Exercise directions: In the records below, count every line that includes the word "section". Provide the total alone.

Supplied information:
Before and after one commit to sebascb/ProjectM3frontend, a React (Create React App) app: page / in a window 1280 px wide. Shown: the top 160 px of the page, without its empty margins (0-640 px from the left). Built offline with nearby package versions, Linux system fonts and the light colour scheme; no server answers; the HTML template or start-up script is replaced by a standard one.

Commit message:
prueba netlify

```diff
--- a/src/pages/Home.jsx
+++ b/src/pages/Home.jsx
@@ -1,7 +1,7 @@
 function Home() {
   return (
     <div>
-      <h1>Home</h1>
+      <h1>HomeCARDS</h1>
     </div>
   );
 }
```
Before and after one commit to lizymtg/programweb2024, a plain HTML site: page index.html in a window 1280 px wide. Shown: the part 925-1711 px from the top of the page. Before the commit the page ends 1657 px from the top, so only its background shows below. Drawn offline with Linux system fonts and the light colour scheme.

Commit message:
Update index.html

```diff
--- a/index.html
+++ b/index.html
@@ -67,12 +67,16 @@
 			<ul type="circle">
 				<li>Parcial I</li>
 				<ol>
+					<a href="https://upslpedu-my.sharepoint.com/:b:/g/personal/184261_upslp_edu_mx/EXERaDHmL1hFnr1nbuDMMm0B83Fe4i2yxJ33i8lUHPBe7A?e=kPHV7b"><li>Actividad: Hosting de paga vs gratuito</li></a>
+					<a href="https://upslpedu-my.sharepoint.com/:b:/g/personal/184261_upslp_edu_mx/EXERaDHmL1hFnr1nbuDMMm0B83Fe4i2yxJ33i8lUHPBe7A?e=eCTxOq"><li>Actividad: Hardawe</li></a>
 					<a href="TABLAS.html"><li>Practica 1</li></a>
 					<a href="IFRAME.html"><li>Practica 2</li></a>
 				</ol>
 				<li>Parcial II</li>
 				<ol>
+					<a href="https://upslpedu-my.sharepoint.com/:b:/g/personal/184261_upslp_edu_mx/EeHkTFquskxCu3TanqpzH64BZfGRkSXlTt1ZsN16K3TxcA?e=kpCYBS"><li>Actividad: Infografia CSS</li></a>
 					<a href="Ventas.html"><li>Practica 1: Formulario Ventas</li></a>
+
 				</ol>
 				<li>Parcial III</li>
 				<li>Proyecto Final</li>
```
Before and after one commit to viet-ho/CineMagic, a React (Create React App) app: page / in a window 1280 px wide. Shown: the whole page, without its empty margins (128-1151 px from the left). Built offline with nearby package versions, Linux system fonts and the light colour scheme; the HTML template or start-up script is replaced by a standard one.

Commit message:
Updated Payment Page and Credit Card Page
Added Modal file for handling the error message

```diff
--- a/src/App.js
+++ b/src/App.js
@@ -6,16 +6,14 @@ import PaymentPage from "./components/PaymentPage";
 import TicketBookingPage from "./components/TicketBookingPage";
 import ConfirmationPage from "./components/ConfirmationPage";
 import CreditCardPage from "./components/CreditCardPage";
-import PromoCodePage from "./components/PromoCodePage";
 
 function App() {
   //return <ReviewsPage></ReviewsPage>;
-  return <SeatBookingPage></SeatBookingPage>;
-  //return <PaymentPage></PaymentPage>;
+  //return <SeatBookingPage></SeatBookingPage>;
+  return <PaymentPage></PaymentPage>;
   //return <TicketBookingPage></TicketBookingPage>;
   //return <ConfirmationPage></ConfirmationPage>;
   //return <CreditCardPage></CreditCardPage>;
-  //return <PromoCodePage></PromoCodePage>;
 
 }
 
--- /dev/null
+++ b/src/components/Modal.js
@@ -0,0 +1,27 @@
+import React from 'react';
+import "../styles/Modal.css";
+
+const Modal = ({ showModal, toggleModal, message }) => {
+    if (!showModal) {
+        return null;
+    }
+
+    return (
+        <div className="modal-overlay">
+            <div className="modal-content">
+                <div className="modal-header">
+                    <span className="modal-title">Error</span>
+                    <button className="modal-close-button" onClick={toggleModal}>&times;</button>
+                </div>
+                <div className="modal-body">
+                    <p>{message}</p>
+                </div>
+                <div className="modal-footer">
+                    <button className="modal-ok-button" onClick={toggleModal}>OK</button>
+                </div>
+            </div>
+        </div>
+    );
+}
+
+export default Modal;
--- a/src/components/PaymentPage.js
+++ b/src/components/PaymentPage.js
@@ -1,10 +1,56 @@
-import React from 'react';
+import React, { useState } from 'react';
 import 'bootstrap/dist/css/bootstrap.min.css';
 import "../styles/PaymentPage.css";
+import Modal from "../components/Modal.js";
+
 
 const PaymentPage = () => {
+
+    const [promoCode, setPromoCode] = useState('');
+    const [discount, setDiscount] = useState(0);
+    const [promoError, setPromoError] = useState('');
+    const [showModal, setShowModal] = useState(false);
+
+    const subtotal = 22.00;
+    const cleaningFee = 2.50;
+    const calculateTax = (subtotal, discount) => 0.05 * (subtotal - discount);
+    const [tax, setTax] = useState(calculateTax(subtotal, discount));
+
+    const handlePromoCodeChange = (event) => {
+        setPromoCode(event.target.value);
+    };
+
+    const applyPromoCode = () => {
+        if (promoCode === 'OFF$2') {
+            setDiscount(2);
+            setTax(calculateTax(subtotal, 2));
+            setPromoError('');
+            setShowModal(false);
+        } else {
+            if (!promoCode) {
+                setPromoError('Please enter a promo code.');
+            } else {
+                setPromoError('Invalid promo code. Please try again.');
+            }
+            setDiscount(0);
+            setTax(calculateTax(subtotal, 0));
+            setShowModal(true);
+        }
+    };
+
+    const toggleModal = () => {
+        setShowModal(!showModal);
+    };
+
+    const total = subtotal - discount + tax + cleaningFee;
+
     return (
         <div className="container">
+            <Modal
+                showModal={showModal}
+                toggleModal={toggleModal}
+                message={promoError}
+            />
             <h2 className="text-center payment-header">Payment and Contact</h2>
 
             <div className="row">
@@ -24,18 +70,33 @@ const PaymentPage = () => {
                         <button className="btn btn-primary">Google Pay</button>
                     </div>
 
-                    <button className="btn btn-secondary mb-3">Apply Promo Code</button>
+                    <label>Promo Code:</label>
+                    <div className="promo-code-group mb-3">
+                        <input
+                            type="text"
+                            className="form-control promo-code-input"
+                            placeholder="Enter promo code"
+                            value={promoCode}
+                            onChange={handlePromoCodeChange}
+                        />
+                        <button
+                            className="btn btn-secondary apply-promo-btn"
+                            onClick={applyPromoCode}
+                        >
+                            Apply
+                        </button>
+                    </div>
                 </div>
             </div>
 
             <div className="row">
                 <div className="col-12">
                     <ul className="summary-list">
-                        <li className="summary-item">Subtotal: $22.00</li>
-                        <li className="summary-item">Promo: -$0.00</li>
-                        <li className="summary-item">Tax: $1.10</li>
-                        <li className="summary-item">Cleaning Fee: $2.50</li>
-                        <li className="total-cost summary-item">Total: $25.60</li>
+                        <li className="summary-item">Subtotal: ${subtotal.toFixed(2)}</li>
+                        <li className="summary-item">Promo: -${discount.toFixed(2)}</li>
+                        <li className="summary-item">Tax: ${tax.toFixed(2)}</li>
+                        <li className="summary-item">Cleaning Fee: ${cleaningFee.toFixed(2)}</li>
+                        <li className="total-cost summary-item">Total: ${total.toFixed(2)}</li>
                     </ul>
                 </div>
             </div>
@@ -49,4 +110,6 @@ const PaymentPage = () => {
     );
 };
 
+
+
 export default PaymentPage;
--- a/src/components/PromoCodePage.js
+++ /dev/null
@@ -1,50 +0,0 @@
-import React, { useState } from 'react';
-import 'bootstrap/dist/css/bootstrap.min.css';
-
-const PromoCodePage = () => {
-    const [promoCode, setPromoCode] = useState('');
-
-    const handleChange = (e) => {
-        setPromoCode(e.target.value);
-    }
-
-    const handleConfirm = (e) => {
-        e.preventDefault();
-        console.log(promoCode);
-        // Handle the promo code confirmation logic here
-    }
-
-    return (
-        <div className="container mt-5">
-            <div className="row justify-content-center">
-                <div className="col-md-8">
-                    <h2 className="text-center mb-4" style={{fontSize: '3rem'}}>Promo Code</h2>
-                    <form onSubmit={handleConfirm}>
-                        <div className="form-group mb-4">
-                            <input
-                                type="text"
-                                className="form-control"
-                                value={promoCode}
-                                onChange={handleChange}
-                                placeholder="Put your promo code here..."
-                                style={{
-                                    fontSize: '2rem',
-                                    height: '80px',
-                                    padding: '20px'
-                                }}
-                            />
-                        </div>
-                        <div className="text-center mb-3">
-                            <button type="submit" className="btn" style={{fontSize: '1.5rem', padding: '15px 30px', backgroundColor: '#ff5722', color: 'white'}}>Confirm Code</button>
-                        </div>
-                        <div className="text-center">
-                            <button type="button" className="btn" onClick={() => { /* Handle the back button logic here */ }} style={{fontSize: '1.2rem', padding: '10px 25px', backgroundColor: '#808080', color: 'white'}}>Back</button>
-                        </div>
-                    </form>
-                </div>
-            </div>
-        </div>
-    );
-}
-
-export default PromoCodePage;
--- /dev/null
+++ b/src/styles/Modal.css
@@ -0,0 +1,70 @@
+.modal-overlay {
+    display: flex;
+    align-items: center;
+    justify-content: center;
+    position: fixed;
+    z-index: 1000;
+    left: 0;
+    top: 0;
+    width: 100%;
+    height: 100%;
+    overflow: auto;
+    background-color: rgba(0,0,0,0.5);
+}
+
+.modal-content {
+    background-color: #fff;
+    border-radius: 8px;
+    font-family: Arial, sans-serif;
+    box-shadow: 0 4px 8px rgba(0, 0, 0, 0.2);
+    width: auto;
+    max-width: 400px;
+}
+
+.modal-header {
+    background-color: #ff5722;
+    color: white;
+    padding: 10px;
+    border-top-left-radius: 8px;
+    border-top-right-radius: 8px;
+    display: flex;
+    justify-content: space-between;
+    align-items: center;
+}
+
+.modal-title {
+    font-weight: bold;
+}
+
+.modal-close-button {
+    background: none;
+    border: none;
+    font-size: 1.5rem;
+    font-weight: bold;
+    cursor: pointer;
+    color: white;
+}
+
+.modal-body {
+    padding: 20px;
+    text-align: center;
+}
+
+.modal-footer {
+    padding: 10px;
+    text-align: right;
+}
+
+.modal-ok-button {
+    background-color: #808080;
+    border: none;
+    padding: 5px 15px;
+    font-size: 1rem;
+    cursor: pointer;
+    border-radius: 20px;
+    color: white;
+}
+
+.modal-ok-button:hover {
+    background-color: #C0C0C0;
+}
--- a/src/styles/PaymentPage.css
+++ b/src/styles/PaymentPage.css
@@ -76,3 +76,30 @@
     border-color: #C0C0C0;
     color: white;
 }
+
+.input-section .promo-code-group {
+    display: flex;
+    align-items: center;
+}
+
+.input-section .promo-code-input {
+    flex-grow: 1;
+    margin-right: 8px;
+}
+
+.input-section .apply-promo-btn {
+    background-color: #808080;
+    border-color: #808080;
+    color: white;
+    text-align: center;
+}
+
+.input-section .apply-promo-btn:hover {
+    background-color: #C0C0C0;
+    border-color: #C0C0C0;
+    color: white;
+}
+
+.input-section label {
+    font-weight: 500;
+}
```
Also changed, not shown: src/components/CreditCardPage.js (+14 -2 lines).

Result of this task: 5